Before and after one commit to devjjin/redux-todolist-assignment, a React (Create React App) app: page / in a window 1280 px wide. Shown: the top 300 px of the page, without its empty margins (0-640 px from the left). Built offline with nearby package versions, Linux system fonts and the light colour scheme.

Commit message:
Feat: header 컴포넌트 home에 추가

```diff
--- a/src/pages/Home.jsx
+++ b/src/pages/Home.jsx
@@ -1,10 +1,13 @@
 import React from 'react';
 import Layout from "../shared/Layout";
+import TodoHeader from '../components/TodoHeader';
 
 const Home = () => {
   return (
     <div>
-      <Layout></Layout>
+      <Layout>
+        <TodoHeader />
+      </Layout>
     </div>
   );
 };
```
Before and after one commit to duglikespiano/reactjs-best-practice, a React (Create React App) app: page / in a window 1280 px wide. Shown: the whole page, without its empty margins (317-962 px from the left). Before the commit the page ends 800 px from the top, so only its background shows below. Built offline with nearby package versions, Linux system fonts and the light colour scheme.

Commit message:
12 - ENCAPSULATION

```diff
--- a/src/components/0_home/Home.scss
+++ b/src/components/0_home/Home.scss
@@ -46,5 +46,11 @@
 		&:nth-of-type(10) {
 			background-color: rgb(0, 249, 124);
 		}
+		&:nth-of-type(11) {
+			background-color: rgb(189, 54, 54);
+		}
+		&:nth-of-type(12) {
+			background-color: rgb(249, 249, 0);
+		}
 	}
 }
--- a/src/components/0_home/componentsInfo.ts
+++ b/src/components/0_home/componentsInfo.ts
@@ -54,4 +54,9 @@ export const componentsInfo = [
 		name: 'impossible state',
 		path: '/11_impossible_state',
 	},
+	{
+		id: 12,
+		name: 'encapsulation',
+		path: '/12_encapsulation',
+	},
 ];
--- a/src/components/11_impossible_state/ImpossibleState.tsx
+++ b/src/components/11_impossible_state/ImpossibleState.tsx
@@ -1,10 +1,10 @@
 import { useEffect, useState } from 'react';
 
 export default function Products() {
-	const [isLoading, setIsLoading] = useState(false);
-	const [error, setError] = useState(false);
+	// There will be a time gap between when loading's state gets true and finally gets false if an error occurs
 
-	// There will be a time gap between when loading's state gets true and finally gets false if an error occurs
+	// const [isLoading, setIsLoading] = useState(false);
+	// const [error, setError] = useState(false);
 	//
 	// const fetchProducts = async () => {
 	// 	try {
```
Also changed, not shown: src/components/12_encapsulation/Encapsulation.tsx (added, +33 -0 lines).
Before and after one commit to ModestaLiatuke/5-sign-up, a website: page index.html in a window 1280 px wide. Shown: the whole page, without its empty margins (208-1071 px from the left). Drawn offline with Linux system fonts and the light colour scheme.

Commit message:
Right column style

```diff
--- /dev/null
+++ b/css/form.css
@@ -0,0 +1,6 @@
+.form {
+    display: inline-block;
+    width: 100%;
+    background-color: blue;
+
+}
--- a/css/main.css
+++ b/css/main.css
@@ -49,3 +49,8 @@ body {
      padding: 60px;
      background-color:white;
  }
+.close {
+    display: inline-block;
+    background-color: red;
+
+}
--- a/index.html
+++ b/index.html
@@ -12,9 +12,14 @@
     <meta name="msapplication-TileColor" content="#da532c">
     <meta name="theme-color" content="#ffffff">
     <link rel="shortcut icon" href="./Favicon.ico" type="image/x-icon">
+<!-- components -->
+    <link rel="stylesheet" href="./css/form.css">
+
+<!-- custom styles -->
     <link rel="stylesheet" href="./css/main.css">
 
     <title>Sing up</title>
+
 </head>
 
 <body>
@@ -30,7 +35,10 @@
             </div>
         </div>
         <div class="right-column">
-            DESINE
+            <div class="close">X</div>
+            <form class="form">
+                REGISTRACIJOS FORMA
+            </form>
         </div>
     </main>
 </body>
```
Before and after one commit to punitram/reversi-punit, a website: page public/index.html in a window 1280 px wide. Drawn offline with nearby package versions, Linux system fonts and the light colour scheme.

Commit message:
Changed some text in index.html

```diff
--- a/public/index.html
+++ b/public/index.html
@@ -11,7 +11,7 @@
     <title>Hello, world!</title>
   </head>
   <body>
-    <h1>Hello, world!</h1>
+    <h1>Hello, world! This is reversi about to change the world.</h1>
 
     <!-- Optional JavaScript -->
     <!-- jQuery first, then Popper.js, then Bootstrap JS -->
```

▶ WHAT TO DO
The whole of the material above is to be restated exactly.

▶ WRITTEN RESPONSE
Before and after one commit to devjjin/redux-todolist-assignment, a React (Create React App) app: page / in a window 1280 px wide. Shown: the top 300 px of the page, without its empty margins (0-640 px from the left). Built offline with nearby package versions, Linux system fonts and the light colour scheme.

Commit message:
Feat: header 컴포넌트 home에 추가

```diff
--- a/src/pages/Home.jsx
+++ b/src/pages/Home.jsx
@@ -1,10 +1,13 @@
 import React from 'react';
 import Layout from "../shared/Layout";
+import TodoHeader from '../components/TodoHeader';
 
 const Home = () => {
   return (
     <div>
-      <Layout></Layout>
+      <Layout>
+        <TodoHeader />
+      </Layout>
     </div>
   );
 };
```
Before and after one commit to duglikespiano/reactjs-best-practice, a React (Create React App) app: page / in a window 1280 px wide. Shown: the whole page, without its empty margins (317-962 px from the left). Before the commit the page ends 800 px from the top, so only its background shows below. Built offline with nearby package versions, Linux system fonts and the light colour scheme.

Commit message:
12 - ENCAPSULATION

```diff
--- a/src/components/0_home/Home.scss
+++ b/src/components/0_home/Home.scss
@@ -46,5 +46,11 @@
 		&:nth-of-type(10) {
 			background-color: rgb(0, 249, 124);
 		}
+		&:nth-of-type(11) {
+			background-color: rgb(189, 54, 54);
+		}
+		&:nth-of-type(12) {
+			background-color: rgb(249, 249, 0);
+		}
 	}
 }
--- a/src/components/0_home/componentsInfo.ts
+++ b/src/components/0_home/componentsInfo.ts
@@ -54,4 +54,9 @@ export const componentsInfo = [
 		name: 'impossible state',
 		path: '/11_impossible_state',
 	},
+	{
+		id: 12,
+		name: 'encapsulation',
+		path: '/12_encapsulation',
+	},
 ];
--- a/src/components/11_impossible_state/ImpossibleState.tsx
+++ b/src/components/11_impossible_state/ImpossibleState.tsx
@@ -1,10 +1,10 @@
 import { useEffect, useState } from 'react';
 
 export default function Products() {
-	const [isLoading, setIsLoading] = useState(false);
-	const [error, setError] = useState(false);
+	// There will be a time gap between when loading's state gets true and finally gets false if an error occurs
 
-	// There will be a time gap between when loading's state gets true and finally gets false if an error occurs
+	// const [isLoading, setIsLoading] = useState(false);
+	// const [error, setError] = useState(false);
 	//
 	// const fetchProducts = async () => {
 	// 	try {
```
Also changed, not shown: src/components/12_encapsulation/Encapsulation.tsx (added, +33 -0 lines).
Before and after one commit to ModestaLiatuke/5-sign-up, a website: page index.html in a window 1280 px wide. Shown: the whole page, without its empty margins (208-1071 px from the left). Drawn offline with Linux system fonts and the light colour scheme.

Commit message:
Right column style

```diff
--- /dev/null
+++ b/css/form.css
@@ -0,0 +1,6 @@
+.form {
+    display: inline-block;
+    width: 100%;
+    background-color: blue;
+
+}
--- a/css/main.css
+++ b/css/main.css
@@ -49,3 +49,8 @@ body {
      padding: 60px;
      background-color:white;
  }
+.close {
+    display: inline-block;
+    background-color: red;
+
+}
--- a/index.html
+++ b/index.html
@@ -12,9 +12,14 @@
     <meta name="msapplication-TileColor" content="#da532c">
     <meta name="theme-color" content="#ffffff">
     <link rel="shortcut icon" href="./Favicon.ico" type="image/x-icon">
+<!-- components -->
+    <link rel="stylesheet" href="./css/form.css">
+
+<!-- custom styles -->
     <link rel="stylesheet" href="./css/main.css">
 
     <title>Sing up</title>
+
 </head>
 
 <body>
@@ -30,7 +35,10 @@
             </div>
         </div>
         <div class="right-column">
-            DESINE
+            <div class="close">X</div>
+            <form class="form">
+                REGISTRACIJOS FORMA
+            </form>
         </div>
     </main>
 </body>
```
Before and after one commit to punitram/reversi-punit, a website: page public/index.html in a window 1280 px wide. Drawn offline with nearby package versions, Linux system fonts and the light colour scheme.

Commit message:
Changed some text in index.html

```diff
--- a/public/index.html
+++ b/public/index.html
@@ -11,7 +11,7 @@
     <title>Hello, world!</title>
   </head>
   <body>
-    <h1>Hello, world!</h1>
+    <h1>Hello, world! This is reversi about to change the world.</h1>
 
     <!-- Optional JavaScript -->
     <!-- jQuery first, then Popper.js, then Bootstrap JS -->
```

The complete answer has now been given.